Required action -> Collect each line of the entries that holds the string "false".

Data excerpts ->
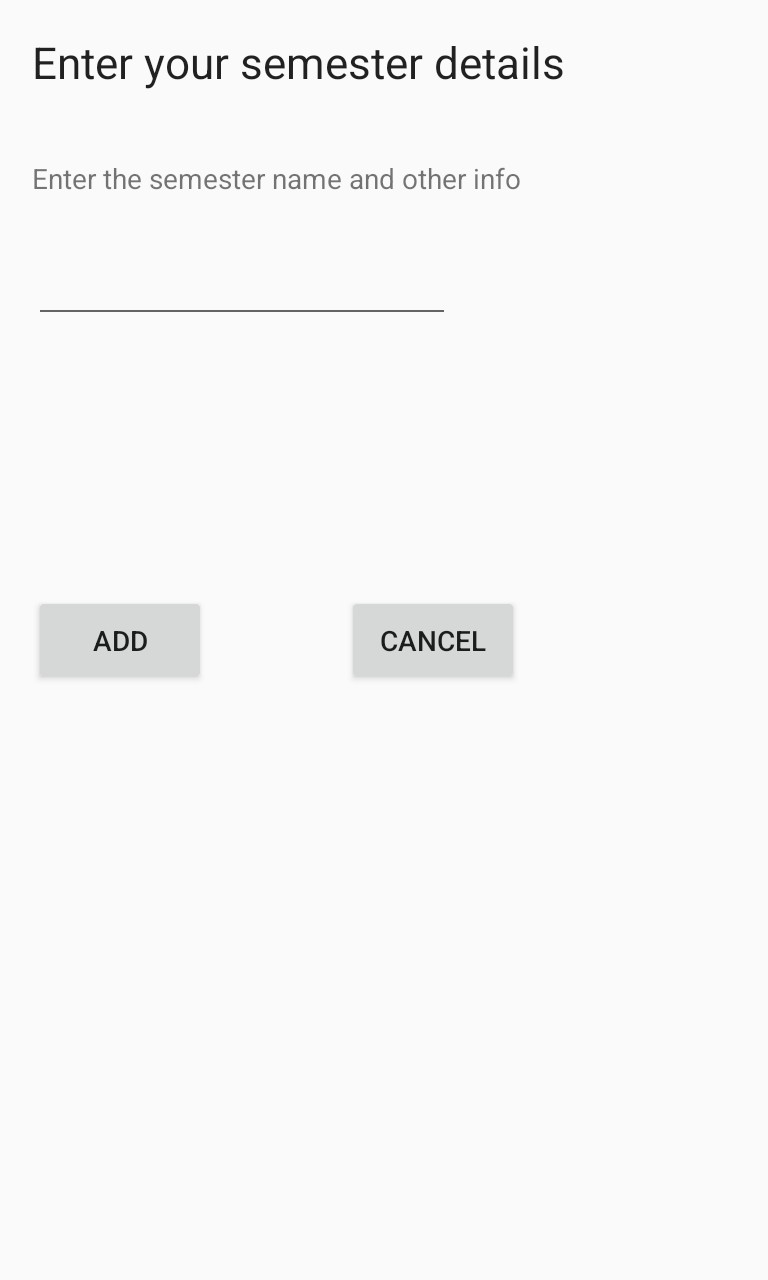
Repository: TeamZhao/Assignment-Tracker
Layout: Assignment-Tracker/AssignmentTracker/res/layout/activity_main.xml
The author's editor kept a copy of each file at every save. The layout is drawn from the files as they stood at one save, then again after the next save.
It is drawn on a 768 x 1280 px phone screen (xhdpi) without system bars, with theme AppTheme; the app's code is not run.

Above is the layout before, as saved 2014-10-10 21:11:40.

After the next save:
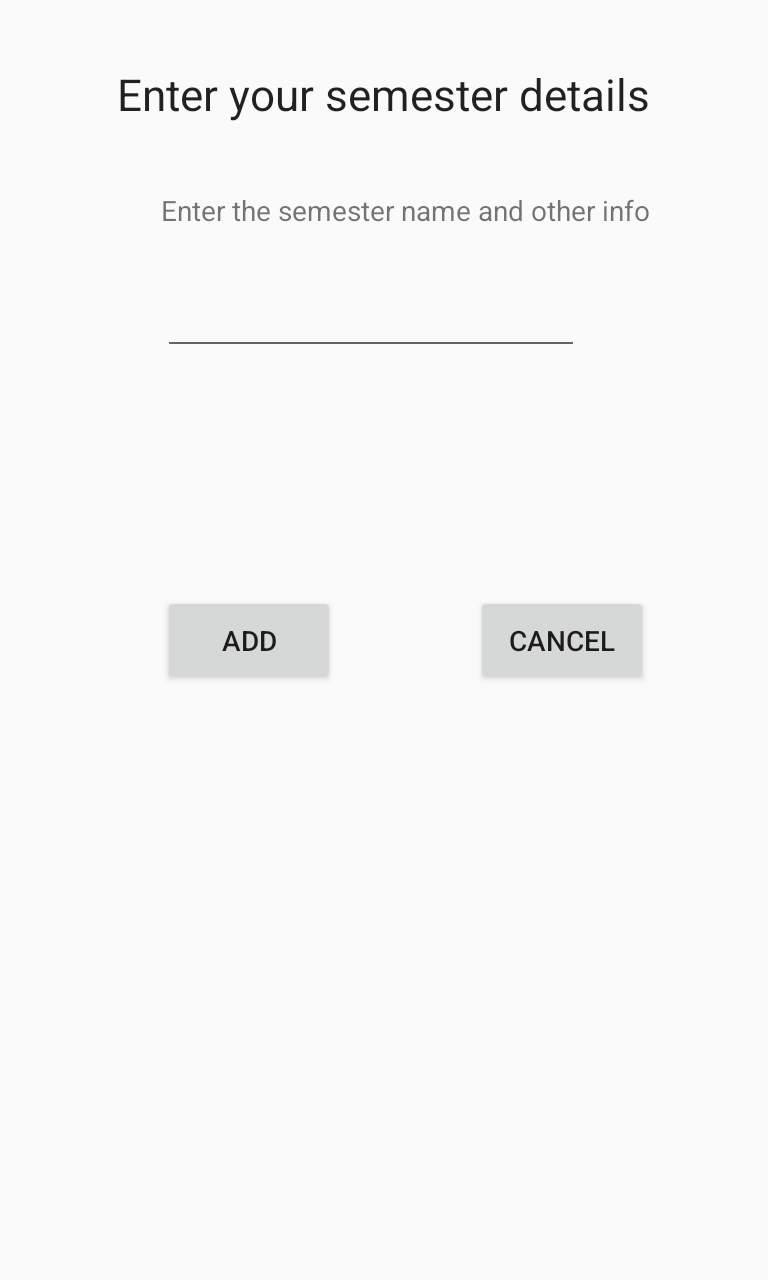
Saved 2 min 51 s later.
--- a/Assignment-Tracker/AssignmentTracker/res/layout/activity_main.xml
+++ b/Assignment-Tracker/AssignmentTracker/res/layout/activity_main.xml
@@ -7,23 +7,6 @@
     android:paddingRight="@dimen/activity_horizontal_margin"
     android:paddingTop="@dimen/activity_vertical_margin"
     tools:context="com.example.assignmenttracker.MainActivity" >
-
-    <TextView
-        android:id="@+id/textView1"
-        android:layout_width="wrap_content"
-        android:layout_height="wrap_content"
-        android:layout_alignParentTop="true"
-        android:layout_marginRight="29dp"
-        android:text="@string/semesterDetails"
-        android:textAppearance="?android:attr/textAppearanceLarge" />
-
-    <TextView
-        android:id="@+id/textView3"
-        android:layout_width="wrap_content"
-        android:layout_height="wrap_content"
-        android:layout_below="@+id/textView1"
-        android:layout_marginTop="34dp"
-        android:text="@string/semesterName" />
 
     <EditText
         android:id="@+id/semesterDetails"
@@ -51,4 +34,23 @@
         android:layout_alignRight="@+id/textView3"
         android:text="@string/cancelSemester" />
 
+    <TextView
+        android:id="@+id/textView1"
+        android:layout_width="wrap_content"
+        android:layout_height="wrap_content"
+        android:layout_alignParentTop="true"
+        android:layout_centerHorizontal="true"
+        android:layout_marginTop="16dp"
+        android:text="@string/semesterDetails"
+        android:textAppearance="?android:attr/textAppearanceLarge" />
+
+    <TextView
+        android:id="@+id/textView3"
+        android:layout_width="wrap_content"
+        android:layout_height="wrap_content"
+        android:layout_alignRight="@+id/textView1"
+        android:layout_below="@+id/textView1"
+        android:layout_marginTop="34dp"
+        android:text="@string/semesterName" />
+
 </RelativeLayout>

--

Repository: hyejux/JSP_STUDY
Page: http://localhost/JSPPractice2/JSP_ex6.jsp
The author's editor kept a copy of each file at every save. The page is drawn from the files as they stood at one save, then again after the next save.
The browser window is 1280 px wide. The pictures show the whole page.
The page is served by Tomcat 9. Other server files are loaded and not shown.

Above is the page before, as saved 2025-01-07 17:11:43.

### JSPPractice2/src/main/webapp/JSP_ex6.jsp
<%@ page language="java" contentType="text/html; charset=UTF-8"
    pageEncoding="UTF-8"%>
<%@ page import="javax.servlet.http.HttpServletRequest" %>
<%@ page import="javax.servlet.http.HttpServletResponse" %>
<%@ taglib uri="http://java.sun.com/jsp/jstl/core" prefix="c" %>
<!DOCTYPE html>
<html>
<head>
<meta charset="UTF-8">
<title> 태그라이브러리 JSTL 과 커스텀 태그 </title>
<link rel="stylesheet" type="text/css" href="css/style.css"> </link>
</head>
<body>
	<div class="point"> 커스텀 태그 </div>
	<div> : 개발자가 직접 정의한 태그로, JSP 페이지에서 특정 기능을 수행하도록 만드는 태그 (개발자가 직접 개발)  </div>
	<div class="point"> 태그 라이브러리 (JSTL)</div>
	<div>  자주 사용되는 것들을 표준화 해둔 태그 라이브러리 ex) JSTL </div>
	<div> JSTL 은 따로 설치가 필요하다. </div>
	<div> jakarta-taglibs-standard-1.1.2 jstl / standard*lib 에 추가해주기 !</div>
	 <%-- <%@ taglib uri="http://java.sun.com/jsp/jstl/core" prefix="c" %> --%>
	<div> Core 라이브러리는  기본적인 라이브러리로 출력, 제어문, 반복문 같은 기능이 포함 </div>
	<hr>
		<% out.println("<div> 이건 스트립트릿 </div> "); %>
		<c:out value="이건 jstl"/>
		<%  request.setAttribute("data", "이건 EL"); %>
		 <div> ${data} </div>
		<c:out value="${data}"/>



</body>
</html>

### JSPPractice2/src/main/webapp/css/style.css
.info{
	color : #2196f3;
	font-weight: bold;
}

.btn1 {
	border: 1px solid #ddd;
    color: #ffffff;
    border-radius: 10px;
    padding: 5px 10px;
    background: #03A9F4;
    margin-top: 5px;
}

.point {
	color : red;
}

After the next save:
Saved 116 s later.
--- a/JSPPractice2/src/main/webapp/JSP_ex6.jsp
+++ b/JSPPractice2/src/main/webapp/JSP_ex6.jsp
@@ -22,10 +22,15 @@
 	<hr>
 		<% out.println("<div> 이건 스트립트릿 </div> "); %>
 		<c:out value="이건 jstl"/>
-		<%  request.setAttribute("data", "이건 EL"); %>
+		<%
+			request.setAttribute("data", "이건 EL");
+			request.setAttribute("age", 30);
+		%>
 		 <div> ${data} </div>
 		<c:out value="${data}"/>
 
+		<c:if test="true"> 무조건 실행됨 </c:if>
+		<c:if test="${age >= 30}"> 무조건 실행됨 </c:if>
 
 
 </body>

...

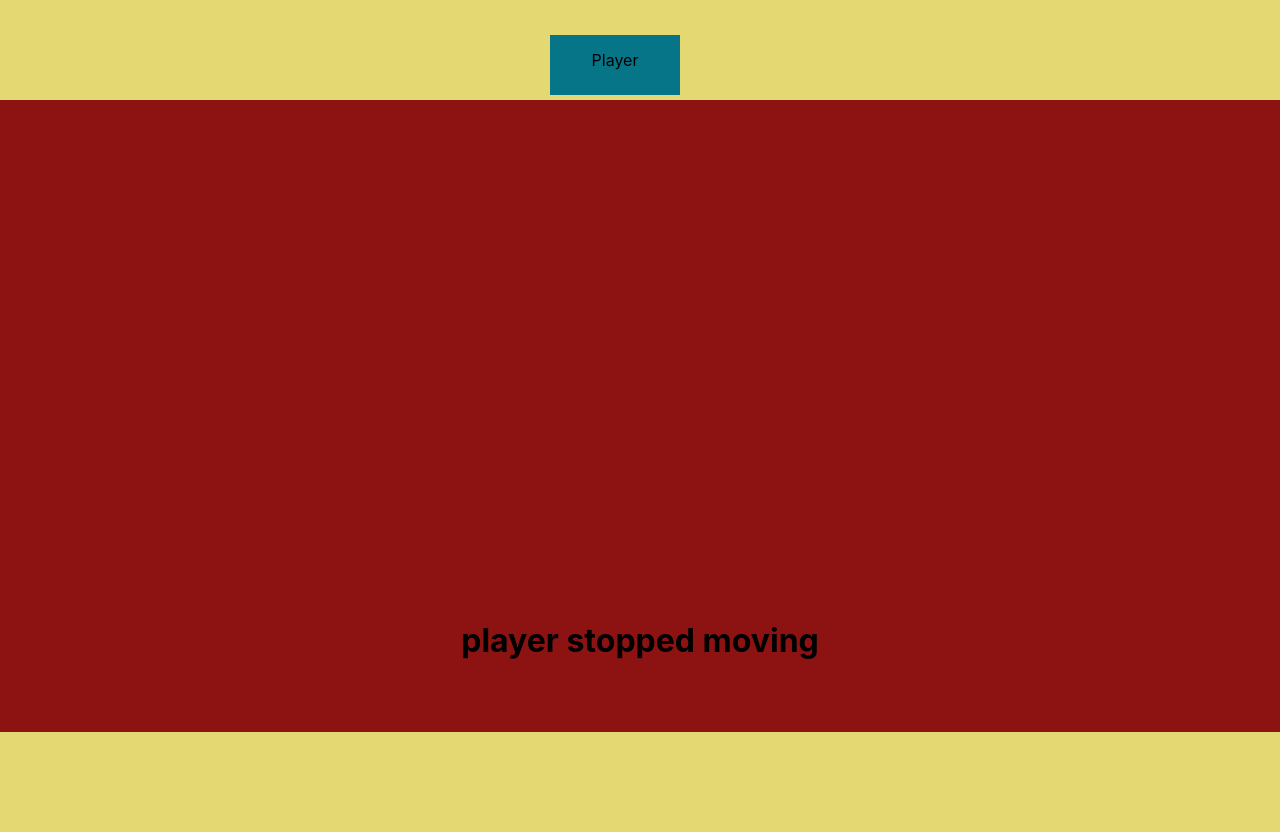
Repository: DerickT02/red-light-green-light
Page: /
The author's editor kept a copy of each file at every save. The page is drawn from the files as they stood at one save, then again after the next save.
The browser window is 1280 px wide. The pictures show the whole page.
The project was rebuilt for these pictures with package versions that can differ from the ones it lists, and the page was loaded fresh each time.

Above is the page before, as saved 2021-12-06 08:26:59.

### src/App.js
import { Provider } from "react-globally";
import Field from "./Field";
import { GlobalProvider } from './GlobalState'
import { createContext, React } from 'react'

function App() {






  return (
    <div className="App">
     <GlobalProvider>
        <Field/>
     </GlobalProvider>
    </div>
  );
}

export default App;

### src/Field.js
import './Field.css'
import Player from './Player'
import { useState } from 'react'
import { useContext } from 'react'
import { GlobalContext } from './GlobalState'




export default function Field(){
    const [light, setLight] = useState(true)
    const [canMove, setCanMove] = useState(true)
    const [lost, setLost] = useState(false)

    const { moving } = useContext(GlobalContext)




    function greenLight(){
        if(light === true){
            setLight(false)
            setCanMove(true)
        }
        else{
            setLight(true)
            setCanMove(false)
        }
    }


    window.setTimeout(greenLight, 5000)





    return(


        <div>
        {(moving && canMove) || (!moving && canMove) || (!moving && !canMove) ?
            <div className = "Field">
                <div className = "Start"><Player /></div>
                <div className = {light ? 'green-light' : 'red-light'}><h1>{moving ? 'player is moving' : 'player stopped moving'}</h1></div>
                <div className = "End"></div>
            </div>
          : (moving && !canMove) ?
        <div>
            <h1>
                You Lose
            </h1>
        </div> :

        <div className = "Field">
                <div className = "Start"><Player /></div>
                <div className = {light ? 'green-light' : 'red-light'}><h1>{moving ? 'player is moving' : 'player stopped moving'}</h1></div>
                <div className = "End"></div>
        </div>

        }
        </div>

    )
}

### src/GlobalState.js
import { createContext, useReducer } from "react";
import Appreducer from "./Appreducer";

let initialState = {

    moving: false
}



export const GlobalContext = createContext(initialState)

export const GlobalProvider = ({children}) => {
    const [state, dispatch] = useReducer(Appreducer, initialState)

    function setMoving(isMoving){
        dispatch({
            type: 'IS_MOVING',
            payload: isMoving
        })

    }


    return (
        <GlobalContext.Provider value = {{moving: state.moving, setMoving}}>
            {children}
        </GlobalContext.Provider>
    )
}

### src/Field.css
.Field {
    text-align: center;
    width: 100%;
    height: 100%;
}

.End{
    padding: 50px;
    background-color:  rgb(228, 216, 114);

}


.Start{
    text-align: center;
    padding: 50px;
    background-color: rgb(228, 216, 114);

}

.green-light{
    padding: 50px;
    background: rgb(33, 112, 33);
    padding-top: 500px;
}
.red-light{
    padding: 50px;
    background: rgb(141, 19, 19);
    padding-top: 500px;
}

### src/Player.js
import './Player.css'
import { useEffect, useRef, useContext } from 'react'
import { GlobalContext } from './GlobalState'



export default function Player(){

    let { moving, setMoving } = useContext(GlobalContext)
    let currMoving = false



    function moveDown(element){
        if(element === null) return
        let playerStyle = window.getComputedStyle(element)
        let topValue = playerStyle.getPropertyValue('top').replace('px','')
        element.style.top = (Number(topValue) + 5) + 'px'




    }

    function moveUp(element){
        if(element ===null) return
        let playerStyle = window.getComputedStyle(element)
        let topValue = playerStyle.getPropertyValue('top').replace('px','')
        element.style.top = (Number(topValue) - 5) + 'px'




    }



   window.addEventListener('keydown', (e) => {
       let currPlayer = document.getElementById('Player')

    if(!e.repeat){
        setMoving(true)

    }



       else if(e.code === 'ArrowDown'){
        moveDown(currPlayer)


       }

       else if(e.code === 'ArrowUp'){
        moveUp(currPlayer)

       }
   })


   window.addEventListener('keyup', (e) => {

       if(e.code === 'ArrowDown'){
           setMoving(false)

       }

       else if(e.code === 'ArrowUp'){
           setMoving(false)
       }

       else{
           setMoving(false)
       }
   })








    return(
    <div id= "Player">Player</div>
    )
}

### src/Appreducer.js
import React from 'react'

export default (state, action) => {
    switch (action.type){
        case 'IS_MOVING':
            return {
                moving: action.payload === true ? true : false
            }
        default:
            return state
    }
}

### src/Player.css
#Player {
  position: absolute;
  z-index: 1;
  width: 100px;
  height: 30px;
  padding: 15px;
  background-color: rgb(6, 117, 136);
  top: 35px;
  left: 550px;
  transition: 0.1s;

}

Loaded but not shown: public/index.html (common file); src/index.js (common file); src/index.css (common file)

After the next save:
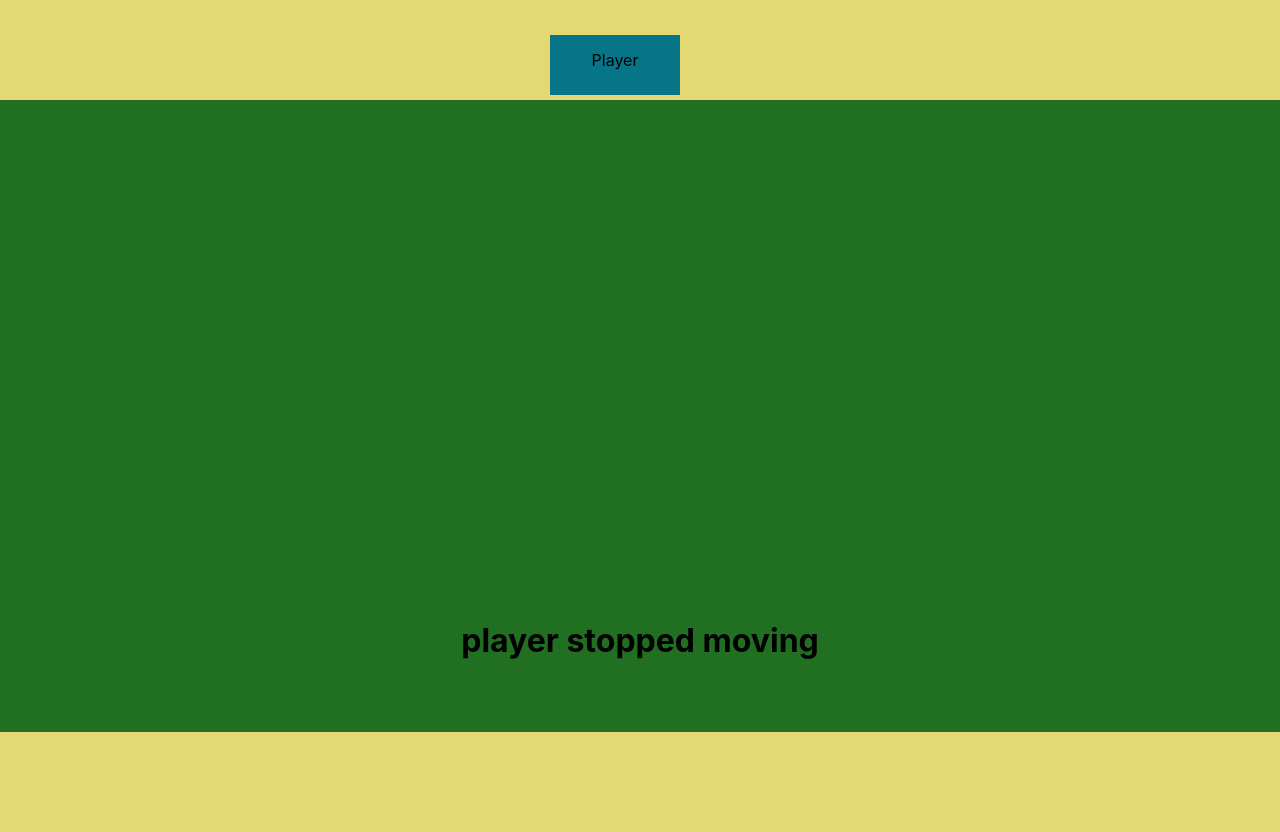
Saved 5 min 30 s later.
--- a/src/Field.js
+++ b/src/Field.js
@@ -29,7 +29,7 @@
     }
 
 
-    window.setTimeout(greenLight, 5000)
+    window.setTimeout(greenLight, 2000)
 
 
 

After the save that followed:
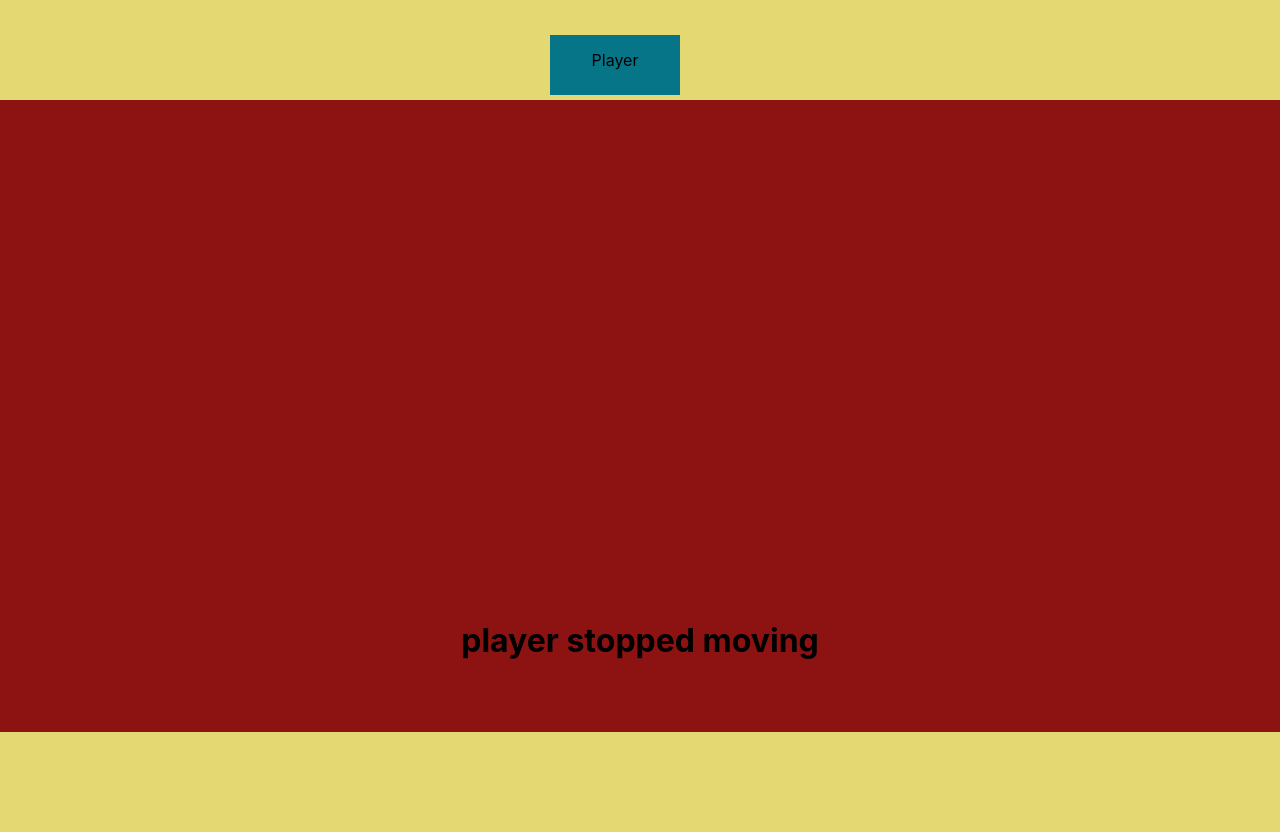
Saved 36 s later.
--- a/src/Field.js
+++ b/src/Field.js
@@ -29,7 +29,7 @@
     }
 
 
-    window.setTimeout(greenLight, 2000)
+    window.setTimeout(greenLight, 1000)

Result ->
    const [lost, setLost] = useState(false)
            setLight(false)
            setCanMove(false)
    moving: false
    let currMoving = false
           setMoving(false)
           setMoving(false)
           setMoving(false)
                moving: action.payload === true ? true : false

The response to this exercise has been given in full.